Catch Me If You Can

Catch Me If You Can

Enjoyable if feather-light dramatization of the life of Frank W. Abagnale, Jr., a teenage con artist who, for four years in the 1960s, evaded the FBI while writing millions of dollars' worth of forged checks and posing as an airline pilot, a doctor, and a lawyer. Abagnale's story practically screamed, "This would make a great movie!" In the end, it makes for a good movie.

It's nice to see Spielberg set aside his obsessions with computer graphics and World War II for once and just cut loose. Both he and his cast (Leonardo DiCaprio as Abagnale, Tom Hanks as the hapless FBI agent on his trail) are clearly having a lot of fun. That spirited attitude is infectious, too - you won't feel bored or insulted. But I do wish the film could have gone a little deeper. Apparently Abagnale's autobiography is just as flippant as the movie, but the real Frank must have gone through some paranoid, lonely times. The story only skims the surface, rather lamely suggesting that Frank's pathological need to keep running - and lying - was simply a reaction to his parents' divorce.

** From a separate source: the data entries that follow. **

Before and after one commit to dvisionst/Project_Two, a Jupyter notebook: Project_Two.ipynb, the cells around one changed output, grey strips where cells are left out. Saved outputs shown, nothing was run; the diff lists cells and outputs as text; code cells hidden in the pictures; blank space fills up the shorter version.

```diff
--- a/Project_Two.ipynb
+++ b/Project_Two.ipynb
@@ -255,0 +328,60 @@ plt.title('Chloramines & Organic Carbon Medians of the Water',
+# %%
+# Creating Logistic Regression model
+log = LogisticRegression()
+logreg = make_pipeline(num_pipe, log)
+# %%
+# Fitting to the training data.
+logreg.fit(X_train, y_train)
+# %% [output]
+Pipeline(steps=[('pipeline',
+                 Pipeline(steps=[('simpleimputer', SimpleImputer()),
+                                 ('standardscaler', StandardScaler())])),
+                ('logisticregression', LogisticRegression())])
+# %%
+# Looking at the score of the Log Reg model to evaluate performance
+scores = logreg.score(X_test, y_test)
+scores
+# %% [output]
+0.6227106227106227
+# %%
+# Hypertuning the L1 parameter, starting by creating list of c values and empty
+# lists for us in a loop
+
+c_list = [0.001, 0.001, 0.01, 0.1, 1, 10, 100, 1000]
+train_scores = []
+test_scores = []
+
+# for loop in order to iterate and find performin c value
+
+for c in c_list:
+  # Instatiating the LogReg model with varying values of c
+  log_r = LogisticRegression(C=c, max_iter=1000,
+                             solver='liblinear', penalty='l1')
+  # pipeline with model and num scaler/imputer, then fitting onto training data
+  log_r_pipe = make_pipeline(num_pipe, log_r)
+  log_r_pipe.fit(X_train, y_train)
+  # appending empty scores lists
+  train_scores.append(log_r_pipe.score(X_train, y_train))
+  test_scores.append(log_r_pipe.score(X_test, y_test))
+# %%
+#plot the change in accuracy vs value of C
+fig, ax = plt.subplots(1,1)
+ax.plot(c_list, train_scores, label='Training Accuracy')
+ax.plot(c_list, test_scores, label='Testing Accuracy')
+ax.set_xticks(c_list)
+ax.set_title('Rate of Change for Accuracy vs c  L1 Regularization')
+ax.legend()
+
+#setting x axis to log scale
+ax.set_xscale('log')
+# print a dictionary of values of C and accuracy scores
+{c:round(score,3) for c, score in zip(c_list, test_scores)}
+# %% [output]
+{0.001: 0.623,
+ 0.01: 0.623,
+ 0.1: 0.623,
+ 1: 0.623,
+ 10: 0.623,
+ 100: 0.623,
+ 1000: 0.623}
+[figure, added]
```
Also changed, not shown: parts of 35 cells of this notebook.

It could have instead depicted Frank's anti-authoritarian actions as a harbinger of the national unrest that unfolded so soon after his arrest. So, some missed opportunities there.

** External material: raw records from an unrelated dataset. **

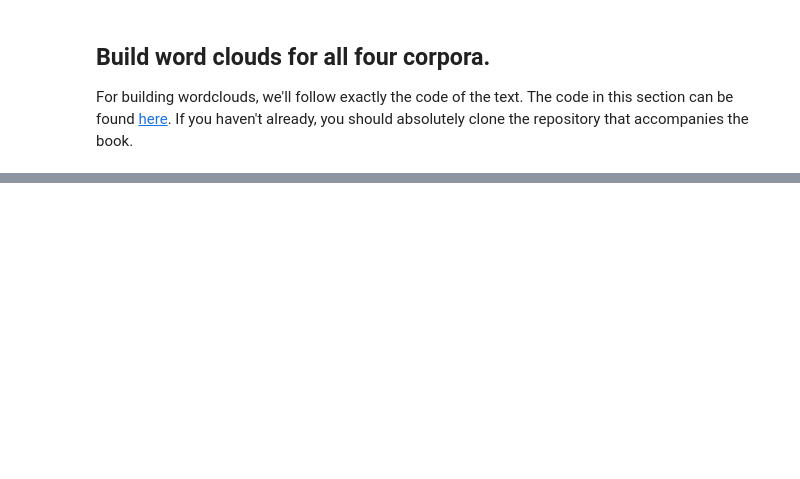
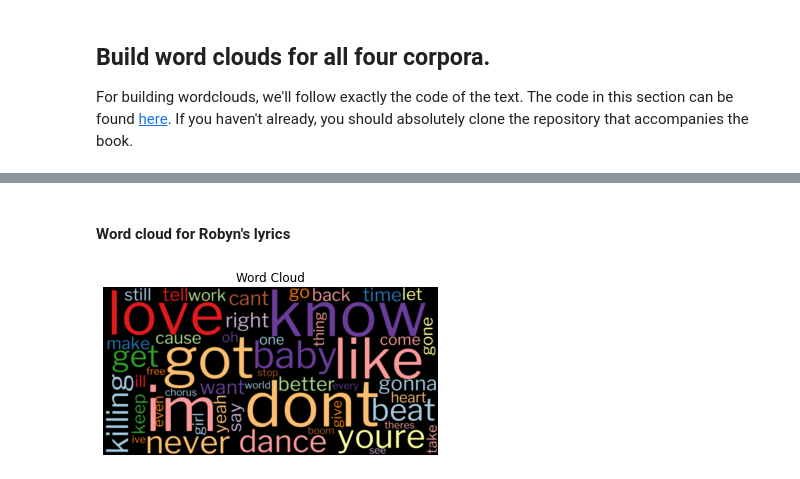
Before and after one commit to unpham/ads_509-tm-group-comp, a Jupyter notebook: Group Comparison.ipynb, the cells around one changed output, grey strips where cells are left out. Saved outputs shown, nothing was run; the diff lists cells and outputs as text; code cells hidden in the pictures; blank space fills up the shorter version.

```diff
--- a/Group Comparison.ipynb
+++ b/Group Comparison.ipynb
@@ -254,0 +551,9 @@ def count_words(df, column='tokens', preprocess=None, min_freq=2):
+# %% [markdown]
+#### Word cloud for Robyn's lyrics
+# %%
+robyn_tokens = lyrics_data.loc[lyrics_data['artist'] == 'robyn']
+word_freq = count_words(robyn_tokens, column='tokens', min_freq=2)
+wordcloud(word_freq['freq'], title='Word Cloud', max_words=50)
+plt.show()
+# %% [output]
+[figure, added]
```
Also changed, not shown: parts of 34 cells of this notebook.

I also didn't dig the cinematography by Spielberg's frequent DP Janusz Kaminski. He's a great talent, but this time he overlights everything. I think the early '60s should have been depicted as squeaky clean; it would have made a better backdrop for Abagnale's crimes. Instead it's all hazy and backlit. Oh well. Catch Me If You Can is still a fun little movie. It won't mean much in the long run, but it's a nice palate cleanser before Spielberg's next big epic.